21 July 2015 | markwood272
Quite a find and no subtitles required
Saw this via YouTube 7/20/15. I understood the dialogue only intermittently in this charmingly simple reworking of the Hollywood "hey-let's-put-on-a-show" formula. Only here the "show" is to consist of music, comedy, and a dose of strange advertising broadcast using a clandestine portable radio transmitter that is station "Radio X". This Gallic version of "pirate radio", a pacific reminder of the secret transmissions by the Resistance during the occupation, here delivers an audience to frustrated performers Philippe Lemaire, Christian Duvaleix, and Robert Destain among others. The attractive female lead played by Francoise Arnoul joins in to get back at her girdle-industry tycoon father (a Louis de Funes-esque Fred Pasquali) for his refusal to let her marry her singer-fiancé. The pirate transmitter hides first in the south. Here I really lost the dialogue, maybe because the French "southern" accent is hard for a non-francophone to understand.
But the important thing is the music, and the songs are a treat.
Later, with the police closing in on the group the operation takes to the road and eventually tickles the airwaves with music and song from a barge! The crowd of merrymakers grows to include the entire Ray Ventura Band – a truckload of musical talent. For good measure at one point the stars flag down George Raft himself motoring to a rendezvous with a "beautiful girl" according to his translation. I had expected him to say "dame".
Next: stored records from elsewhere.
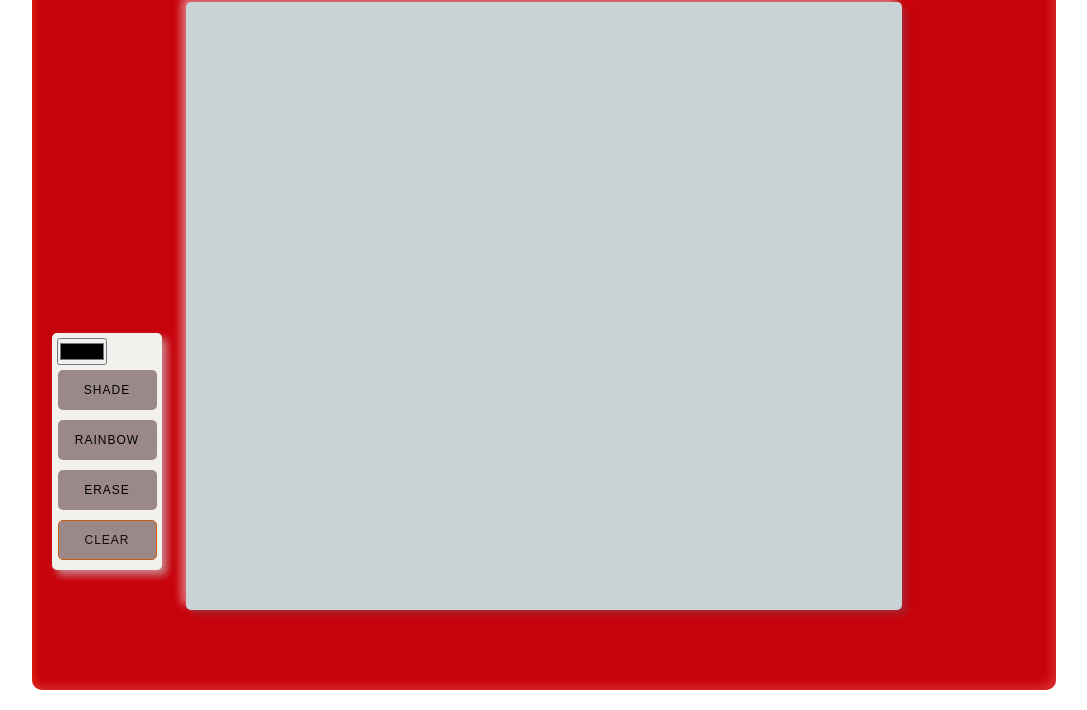
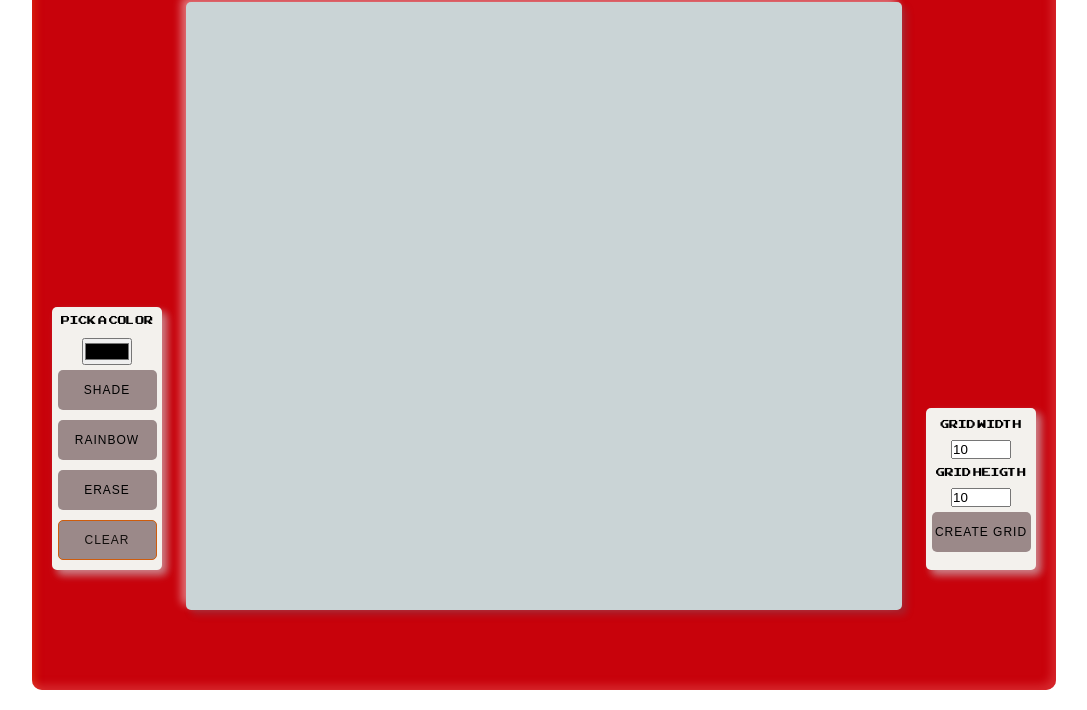
Before and after one commit to Shukrullahshirzad/etch-a-sketch, a plain HTML site: page index.html in a window 1280 px wide. Shown: the part 90-800 px from the top of the page, without its empty margins (96-1183 px from the left). Drawn offline with Linux system fonts and the light colour scheme.

Commit message:
add create grid section

```diff
--- a/index.html
+++ b/index.html
@@ -12,14 +12,21 @@
     <div class="console">
       <h1>Etch A Sketch</h1>
       <div class="screen">
-
       </div>
       <div class="controls">
-        <input type="color" name="grid-color" id="grid-color">
+        <label for="grid-controls">Pick a color</label>
+        <input type="color" name="grid-color" id="grid-controls">
         <button class="btn" class="shade">shade</button>
         <button class="btn" class="rainbow">Rainbow</button>
         <button class="btn" id="erase">Erase</button>
         <button class="btn" id="clear-screen">Clear</button>
+      </div>
+      <div class="create-grid">
+        <label for="grid-width">Grid width</label>
+        <input type="number" name="grid-width" id="grid-width" min="1" max="200" value="10">
+        <label for="grid-heigth">Grid heigth</label>
+        <input type="number" name="grid-heigth" id="grid-heigth" min="1" max="100" value="10">
+        <button class="create-grid-btn">Create Grid</button>
       </div>
     </div>
   </div>
--- a/style.css
+++ b/style.css
@@ -71,6 +71,7 @@ body{
   text-align: center;
   display: flex;
   flex-direction: column;
+  align-items: center;
 
 }
 
@@ -78,8 +79,30 @@ body{
   display: block;
   margin: 5px;
 }
+.create-grid{
+  width: 110px;
+  /* height: 150px; */
+  background-color: #f3f1ed;
+  border-radius: 5px;
+  position:absolute;
+  box-shadow: rgba(255, 255, 255, 0.45) 5px 5px 9px,rgba(94, 104, 121, 0.286) 5px 5px 7px;
+  bottom: 120px;
+  right: 20px;
+  text-align: center;
+  display: flex;
+  flex-direction: column;
+  align-items: center;
+  padding: 0.5rem 0rem;
+}
+.create-grid>*{
+  margin-bottom: 0.2rem;
+}
+.create-grid>input{
+  margin: 0.3rem 0rem;
+}
+
 /* button styling  */
-.controls button{
+.controls button, .create-grid button{
   position: relative;
   height: 40px;
   width: 90%;
```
Too many French films promoted for export sold to Americans as comedies turn out to be disappointingly serious, missing the famous French joie de vivre. But... if you want a good taste of that joie de vivre, the real thing captured on film, watch this movie. The joy and energy of these actors singing their way around France will get to you very quickly. With the exception of George Raft I had never heard of anyone associated with this movie, making the entire cast and crew a "discovery" for me. If someone ever puts together a French answer to "That's Entertainment" (1974), "Nous Irons a Paris" belongs there. The Ray Ventura orchestra loaded onto the back of a flatbed reminded me of the itinerant mimes in "Blow-Up" (1966) or the cross country bus trip (in more ways than one) of Ken Kesey's Merry Pranksters in 1964. But what somber affairs those were compared to this movie – the 1950 radio "pirates" had a much better time! The movie is similar in spirit to "Dragees au Poivre" (1963) and even "A Hard Day's Night" (1964). To repeat, watch this movie, even if you don't understand a word of the dialogue. The fun in this movie is its own international language, and no subtitles are needed.